“No,” I say, sitting back in my chair.
Asphodel’s face is frozen. “Please, don’t be shy, my betrothed. You must be famished after your travels.”
“I’m quite content,” I say, shrugging a shoulder. “If I am to eat, I want it to be real food. Illusion cannot nourish me.”
It’s like I ripped the rug out from under him. He leans back and considers me for a long time.
“You were warned?” he asks narrowing his eyes at me.
“About what?” I ask in return. “That you are evil, and I shouldn’t trust you?”
“I am no more evil than you are,” he tells me in his purring voice. “And I, too, long for what is real. One could even say it has become my defining purpose.”
I have no idea what he means by that. “Yet you live in an illusion,” I say, gesturing to the cavernous hall around us.
“And you don’t?” he asks.
He waves a hand and the food disappears. The table is empty except for the candelabras and our place settings. Asphodel leans around his high-backed chair and snaps his fingers.
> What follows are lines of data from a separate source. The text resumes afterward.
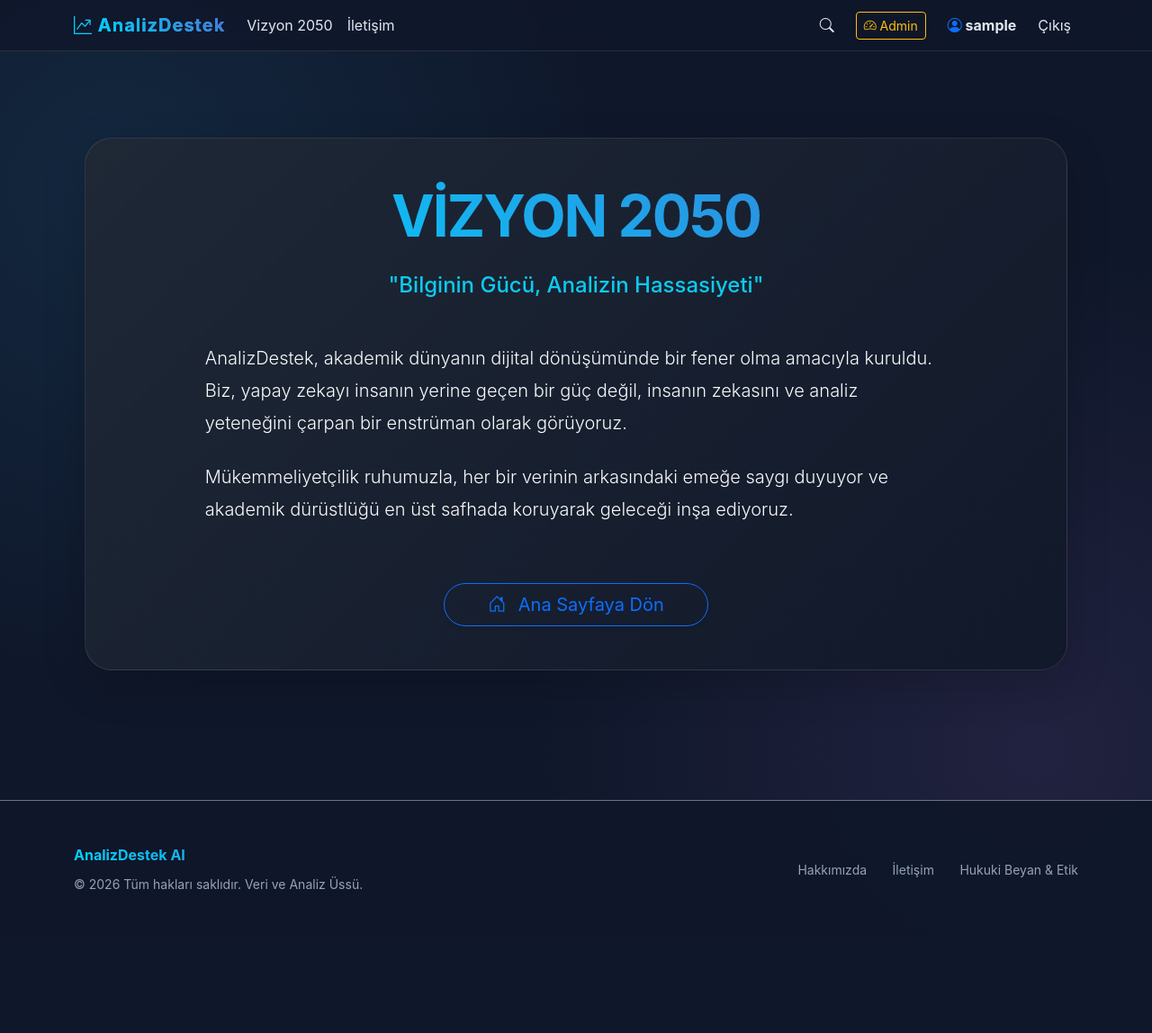
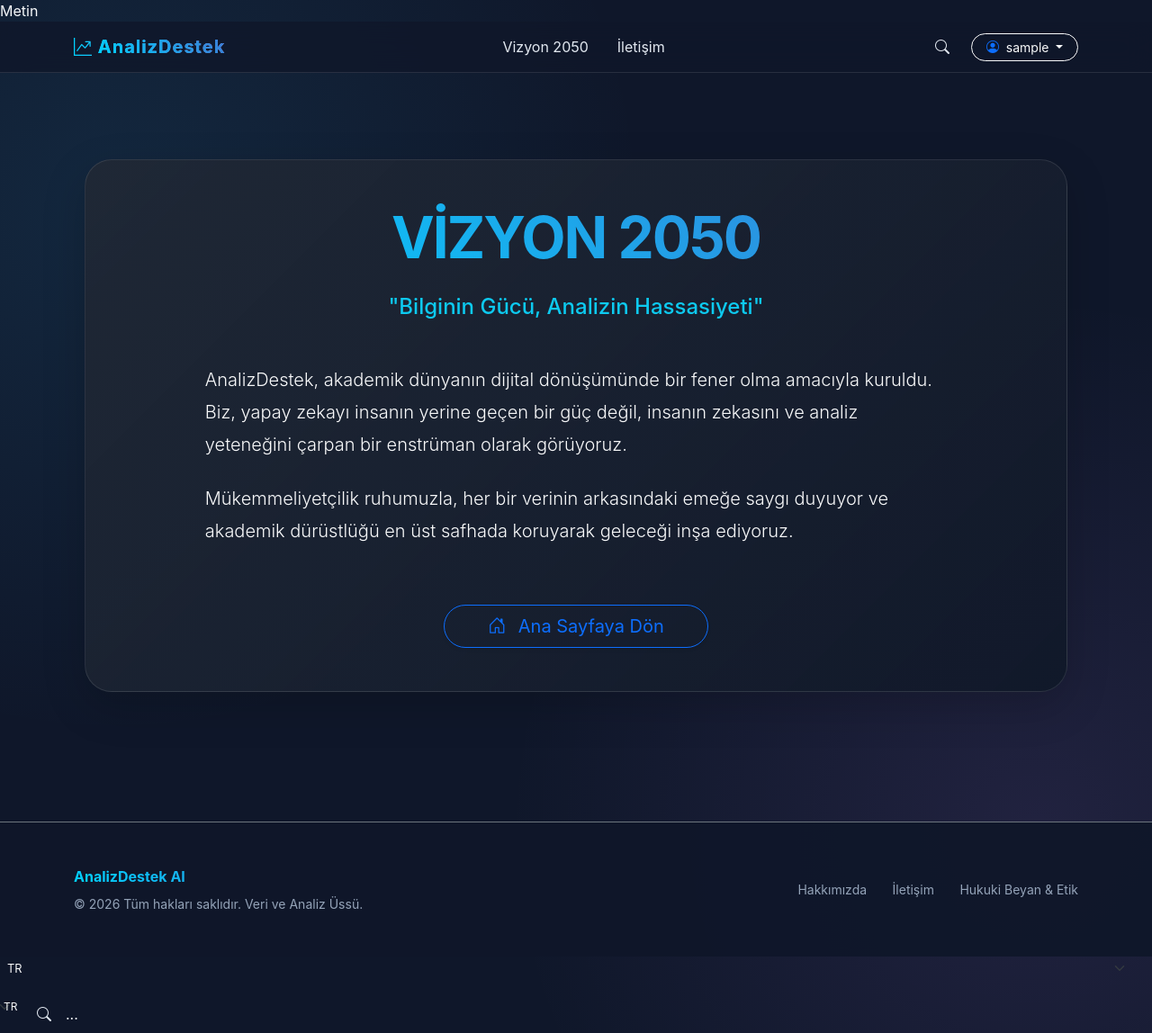
Before and after one commit to bunyaminkeles/analizdestek, a Django app: page /hakkimizda/ in a window 1280 px wide. Shown: the whole page at 90% size. Before the commit the page ends 988 px from the top, so only its background shows below. Run offline with Django 5.2, Linux system fonts and the light colour scheme; the visitor is signed in with stand-in values (Sample User, id 1).

```diff
--- a/analizdestek/urls.py
+++ b/analizdestek/urls.py
@@ -1,6 +1,7 @@
 from django.contrib import admin
 from django.urls import path, include
 from django.contrib.auth import views as auth_views
+
 
 urlpatterns = [
     path('admin/', admin.site.urls),
@@ -15,4 +16,5 @@ urlpatterns = [
 
     # 3. Forum Uygulaması (En sona koymak çakışmaları önler)
     path('', include('forum.urls')),
+    path('i18n/', include('django.conf.urls.i18n')), # DİL MOTORU BURADA
 ]
--- a/forum/urls.py
+++ b/forum/urls.py
@@ -1,5 +1,6 @@
 from django.urls import path
 from . import views
+from django.urls import path, include
 
 urlpatterns = [
     # Ana Sayfa
@@ -23,4 +24,5 @@ urlpatterns = [
     path('search/', views.search_result, name='search_result'),
     path('hakkimizda/', views.about, name='about'), # EKLENEN
     path('iletisim/', views.contact, name='contact'), # EKLENEN
+    path('i18n/', include('django.conf.urls.i18n')), # Dil değiştirme rotası
 ]
--- a/templates/base.html
+++ b/templates/base.html
@@ -1,4 +1,7 @@
 {% load static %}
+{% load i18n %}
+{% trans "Metin" %}
+
 <!DOCTYPE html>
 <html lang="tr">
 <head>
@@ -23,6 +26,7 @@
             -webkit-text-fill-color: transparent;
         }
         .nav-link:hover { color: var(--neon-blue) !important; }
+        .dropdown-menu-dark { background-color: #1e293b; border: 1px solid var(--glass-border); }
         footer a:hover { color: var(--neon-blue) !important; transition: 0.3s; }
     </style>
 </head>
@@ -34,57 +38,51 @@
                 <i class="bi bi-graph-up-arrow text-primary"></i> <span class="text-gradient">AnalizDestek</span>
             </a>
 
-            <button class="navbar-toggler" type="button" data-bs-toggle="collapse" data-bs-target="#navbarNav">
+            <button class="navbar-toggler border-0" type="button" data-bs-toggle="collapse" data-bs-target="#navbarNav">
                 <span class="navbar-toggler-icon"></span>
             </button>
 
             <div class="collapse navbar-collapse" id="navbarNav">
-                <ul class="navbar-nav me-auto">
-                    <li class="nav-item">
+                <ul class="navbar-nav mx-auto text-center">
+                    <li class="nav-item px-2">
                         <a class="nav-link" href="{% url 'about' %}">Vizyon 2050</a>
                     </li>
-                    <li class="nav-item">
+                    <li class="nav-item px-2">
                         <a class="nav-link" href="{% url 'contact' %}">İletişim</a>
                     </li>
                 </ul>
 
-                <ul class="navbar-nav ms-auto align-items-center">
-                    <li class="nav-item me-3">
-                        <a href="#" class="nav-link" data-bs-toggle="modal" data-bs-target="#searchModal">
+                <div class="navbar-nav align-items-center justify-content-center">
+                    <a href="#" class="nav-link me-lg-3" data-bs-toggle="modal" data-bs-target="#searchModal">
                         <i class="bi bi-search"></i>
                     </a>
-                    </li>
 
                     {% if user.is_authenticated %}
+                        <div class="nav-item dropdown">
+                            <a class="btn btn-outline-light btn-sm dropdown-toggle rounded-pill px-3" href="#" id="userDropdown" role="button" data-bs-toggle="dropdown" aria-expanded="false">
+                                <i class="bi bi-person-circle text-primary me-1"></i> {{ user.username }}
+                            </a>
+                            <ul class="dropdown-menu dropdown-menu-dark dropdown-menu-end shadow-lg" aria-labelledby="userDropdown">
                                 {% if user.is_staff %}
-                            <li class="nav-item me-3">
-                                <a href="/admin/" target="_blank" class="btn btn-outline-warning btn-sm shadow-sm">
-                                    <i class="bi bi-speedometer2"></i> Admin
-                                </a>
-                            </li>
+                                    <li><a class="dropdown-item" href="/admin/" target="_blank"><i class="bi bi-speedometer2 me-2"></i>Admin Paneli</a></li>
+                                    <li><hr class="dropdown-divider"></li>
                                 {% endif %}
-
-                        <li class="nav-item">
-                            <a href="{% url 'profile_detail' user.username %}" class="nav-link fw-bold text-light">
-                                <i class="bi bi-person-circle text-primary"></i> {{ user.username }}
-                            </a>
-                        </li>
-
-                        <li class="nav-item ms-2">
-                            <form action="{% url 'logout' %}" method="post" class="m-0">
+                                <li><a class="dropdown-item" href="{% url 'profile_detail' user.username %}"><i class="bi bi-person me-2"></i>Profilim</a></li>
+                                <li>
+                                    <form action="{% url 'logout' %}" method="post" class="m-0 p-0">
                                         {% csrf_token %}
-                                <button type="submit" class="btn btn-link nav-link text-danger border-0">Çıkış</button>
+                                        <button type="submit" class="dropdown-item text-danger"><i class="bi bi-box-arrow-right me-2"></i>Çıkış Yap</button>
                                     </form>
                                 </li>
+                            </ul>
+                        </div>
                     {% else %}
-                        <li class="nav-item">
-                            <a class="nav-link me-2" href="{% url 'login' %}">Giriş</a>
-                        </li>
-                        <li class="nav-item">
-                            <a class="btn btn-primary btn-sm px-3 shadow-sm" href="{% url 'register' %}">Kayıt Ol</a>
-                        </li>
+                        <div class="d-flex align-items-center">
+                            <a class="nav-link me-3" href="{% url 'login' %}">Giriş</a>
+                            <a class="btn btn-primary btn-sm px-4 rounded-pill shadow-sm" href="{% url 'register' %}">Kayıt Ol</a>
+                        </div>
                     {% endif %}
-                </ul>
+                </div>
             </div>
         </div>
     </nav>
@@ -155,4 +153,39 @@
 
     <script src="https://cdn.jsdelivr.net/npm/bootstrap@5.3.0/dist/js/bootstrap.bundle.min.js"></script>
 </body>
+
+<form action="{% url 'set_language' %}" method="post" class="d-flex align-items-center me-3">
+    {% csrf_token %}
+    <input name="next" type="hidden" value="{{ redirect_to }}">
+    <select name="language" onchange="this.form.submit()" class="form-select form-select-sm bg-transparent text-light border-0 shadow-none" style="cursor: pointer; font-size: 0.8rem;">
+        {% get_current_language as LANGUAGE_CODE %}
+        {% get_available_languages as LANGUAGES %}
+        {% for lang in LANGUAGES %}
+            <option value="{{ lang.0 }}" {% if lang.0 == LANGUAGE_CODE %}selected{% endif %}>
+                {{ lang.0|upper }}
+            </option>
+        {% endfor %}
+    </select>
+</form>
+
+<div class="d-flex align-items-center">
+    <form action="{% url 'set_language' %}" method="post" class="me-3">
+        {% csrf_token %}
+        <select name="language" onchange="this.form.submit()" class="form-select form-select-sm bg-transparent text-light border-0 shadow-none px-1" style="font-size: 0.75rem; width: auto; cursor: pointer;">
+            {% get_current_language as LANGUAGE_CODE %}
+            {% get_available_languages as LANGUAGES %}
+            {% for lang in LANGUAGES %}
+                <option value="{{ lang.0 }}" {% if lang.0 == LANGUAGE_CODE %}selected{% endif %} class="bg-dark">
+                    {{ lang.0|upper }}
+                </option>
+            {% endfor %}
+        </select>
+    </form>
+
+    <a href="#" class="nav-link me-3" data-bs-toggle="modal" data-bs-target="#searchModal">
+        <i class="bi bi-search"></i>
+    </a>
+    ...
+</div>
+
 </html>
```
Also changed, not shown: analizdestek/settings.py (+11 -0 lines), requirements.txt (+24 -14 lines), locale/en/LC_MESSAGES/django.po (added), 1 other file. Lines whose indentation alone changed are shown as unchanged.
Ghost Suit hurries forward out of the shadows.
“Bring us real food,” Asphodel orders.
Ghost Suit leaves us, and Asphodel and I stare at each other. Ever since I got out of the tub, there’s something that’s been bothering me. I have to ask.
“Am I naked and dirty right now?” I blurt out.
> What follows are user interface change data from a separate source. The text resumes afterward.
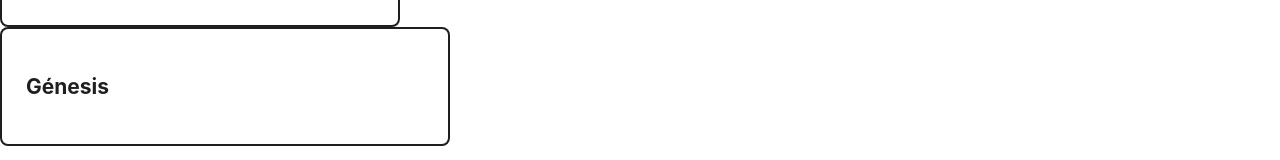
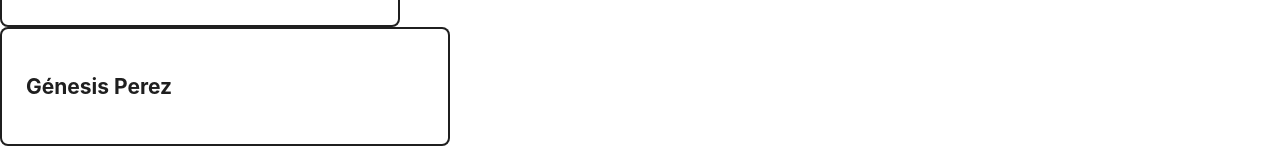
Before and after one commit to eamg1987/Autonoma4, a React (Create React App) app: page /contact in a window 1280 px wide. Shown: the part 413-573 px from the top of the page. Built offline with nearby package versions, Linux system fonts and the light colour scheme.

Commit message:
Cambios en -contactos por Integrantes

```diff
--- a/src/pages/contact.jsx
+++ b/src/pages/contact.jsx
@@ -53,7 +53,7 @@ export const Contact = () => {
     >
       <Row>
         <Col>
-          <h2>Génesis </h2>
+          <h2>Génesis Perez</h2>
         </Col>
       </Row>
     </Card>
```
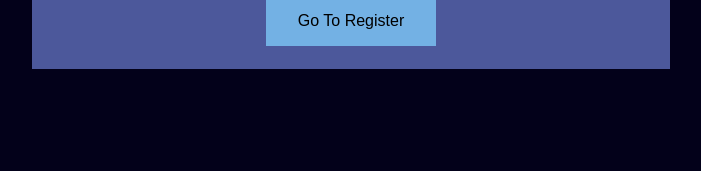
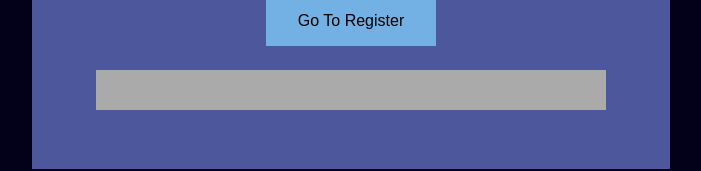
Before and after one commit to FiqriAgwar/agwar_nimfinder, a React (Create React App) app: page /agwar_nimfinder/login in a window 1280 px wide. Shown: the part 561-732 px from the top of the page, without its empty margins (289-990 px from the left). Built offline with nearby package versions, Linux system fonts and the light colour scheme.

Commit message:
Fixing CSS on Register Page and Login Page

```diff
--- a/src/App.css
+++ b/src/App.css
@@ -23,11 +23,21 @@ h2{
   text-align : center;
   background-color: rgb(76, 88, 155);
   width : 50%;
-  height : 400px;
+  height : 500px;
   border : 3px;
   border-color: black;
   margin : 0 auto;
   margin-top: 10%;
+}
+
+.message{
+  font-size : 28px;
+  font-family: 'Gill Sans', 'Gill Sans MT', Calibri, 'Trebuchet MS', sans-serif;
+  background-color: #aaaaaa;
+  color : red;
+  width : 80%;
+  height: 40px;
+  margin : 0 auto;
 }
 
 .titlesec{
--- a/src/component/PostLogin.js
+++ b/src/component/PostLogin.js
@@ -93,7 +93,7 @@ class PostLogin extends Component{
                                 <button className="btntwo" onClick={this.handleClick}>Go To Register</button>
                             </p>
 
-                            <p>
+                            <p className="message">
                                 {message}
                             </p>
 
--- a/src/component/PostRegister.js
+++ b/src/component/PostRegister.js
@@ -96,7 +96,7 @@ class PostRegister extends Component{
                             <br>
                             </br>
 
-                            <p>
+                            <p className ="message">
                                 {this.state.message}
                             </p>
                         </form>
```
I’ve managed to stump him. “I don’t understand—”
“The bath. The dress. Are they real or am I sitting here naked and covered in filth?”
Asphodel the Evil Sorcerer chuckles. When he isn’t mocking me, his laugh is infectious. “Your room and everything in it is real, although the view is not.”
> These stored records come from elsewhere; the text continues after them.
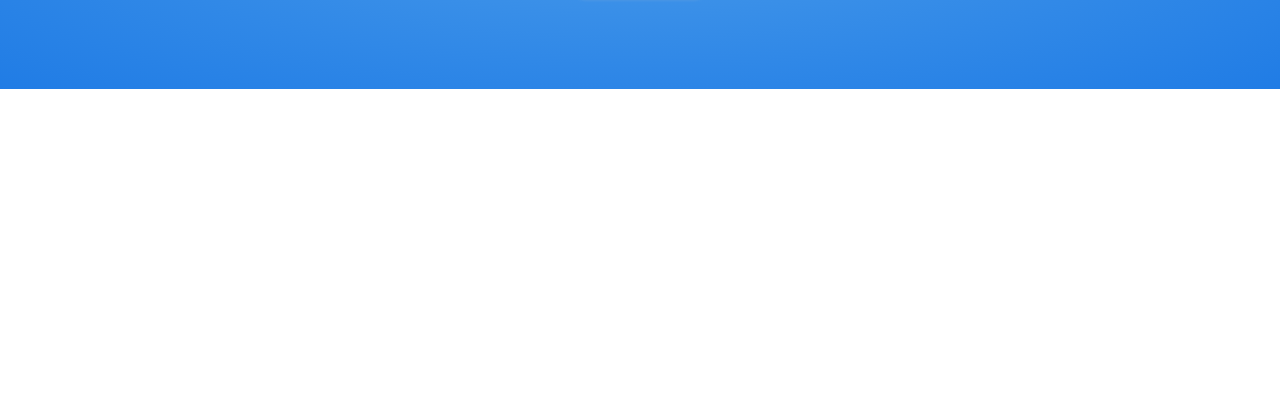
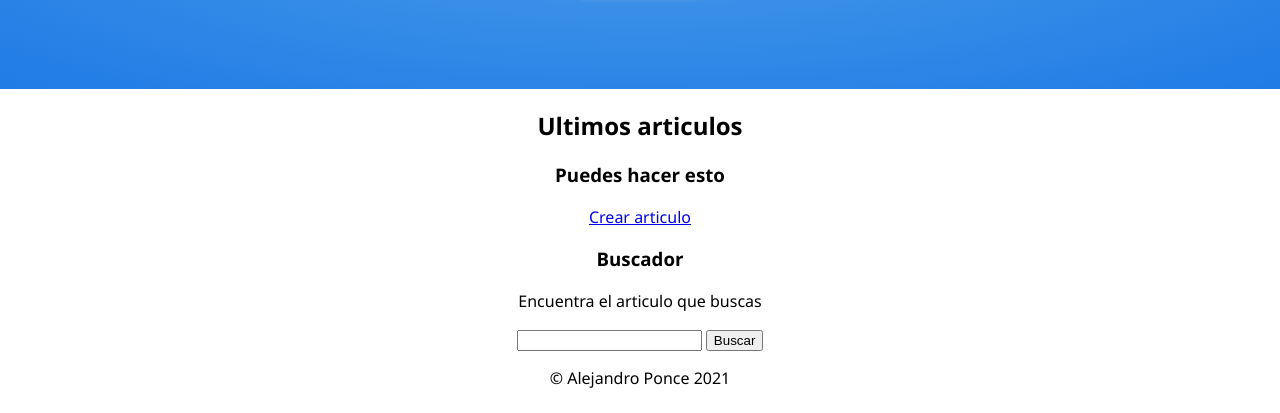
Before and after one commit to alejandropb36/master-frameworks-js, a plain HTML site: page Maquetacion/index.html in a window 1280 px wide. Shown: the part 387-800 px from the top of the page. Drawn offline with Linux system fonts and the light colour scheme.

Commit message:
maquetacion: barra lateral y contenido

```diff
--- a/Maquetacion/index.html
+++ b/Maquetacion/index.html
@@ -50,5 +50,36 @@
         <h1>Bienvenidos al master de framworks para js</h1>
         <a href="#" class="btn-white">Ir al blog</a>
     </div>
+
+    <div class="center">
+        <section id="content">
+            <h2>Ultimos articulos</h2>
+            <!-- Listadop de los ultimos articulos -->
+        </section>
+
+        <aside id="sidebar">
+            <div id="nav-blog" class="sidebar-item">
+                <h3>Puedes hacer esto</h3>
+                <a href="#">Crear articulo</a>
+            </div>
+
+            <div id="search" class="sidebar-item">
+                <h3>Buscador</h3>
+                <p>Encuentra el articulo que buscas</p>
+                <form>
+                    <input type="text" name="search">
+                    <input type="submit" name="submit" value="Buscar">
+                </form>
+            </div>
+        </aside>
+    </div>
+
+    <footer id="footer">
+        <div class="center">
+            <p>
+                &copy; Alejandro Ponce 2021
+            </p>
+        </div>
+    </footer>
 </body>
 </html>
```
“Oh good,” I sigh.
He tips his head to the side, considering me. “You came down here, sat at the table, and have engaged in this discourse, knowing full well that there was a chance you did so while naked?”
“I figured you’ve seen worse things.”
He shakes his head with a bemused smile on his face. “You surprise me, Princess.”
I think of the knives I’ve got stowed in this boat of a dress. “May I continue to do so,” I reply, smiling back.
Maybe he catches the edge of malice in my tone because I think I see his eyes flash, and whatever warmth had been in his smile vanishes.
“So, Princess. Tell me about your travels. From the state of you when you arrived, I would say they were arduous.”
“Indeed. I encountered ruffians,” I say.
His eyes widen, playing his part. “And yet you made it here? Unmolested?”
“I had a champion.”
Asphodel leans forward. “Do tell me his name, so I may reward him.”
“I also encountered Thralls,” I continue, ignoring his request. “Which reminds me, what do you plan on giving me as a wedding present?”
He frowns, not able to follow my train of thought. “Tell me what you desire, and I shall do my best to make it yours.”
“I desire for you to release my father’s soul, and the souls of all those you have enslaved.” He laughs in my face. It’s not his nice laugh, but I was expecting as much. “You have no need to make vassals of the dead,” I counter cheerily. “For when we are wed the whole kingdom will be yours.”
Asphodel leans an elbow on the table and props his chin on his fist as he looks at me, fascinated. “You’re assuming what I want is to be king.”
Hang on. “Has that not been your demand?”
“Well, yes, but it was meant to be an impossible one.” He makes a pouty face—a really good-looking pouty face, but still one I want to punch. “Poor girl. You came here thinking you had something I wanted, but I don’t want to rule this land. I want to destroy it.”
I stare at him for a while. In books, every evil sorcerer wants to destroy the world, but when you get down to brass tacks, that makes no sense.
“Why?” I ask. I’m still trying to get my head around it. “Why would anyone want that? You live here, don’t you?”
Asphodel stands. “My reasons are my own. And you, child, could scarce understand them.”
As he walks away, I stand and call after him. “Then I may leave?”
He stops and turns. “Whatever gave you that idea?”
“You have no need of me,” I say, resisting the urge to beg. “May I go?”
“Oh, no,” he says, amused. “Sir Torvold the Bold is the best knight I’ve encountered in a hundred years. I wouldn’t dream of facing him without some kind of edge. My informant tells me he’s quite taken with you. Imagine how distraught he’ll be when he sees you by my side at Knob Knoll.” He saunters out of the room and calls over his shoulder, “Enjoy your real food, Princess.”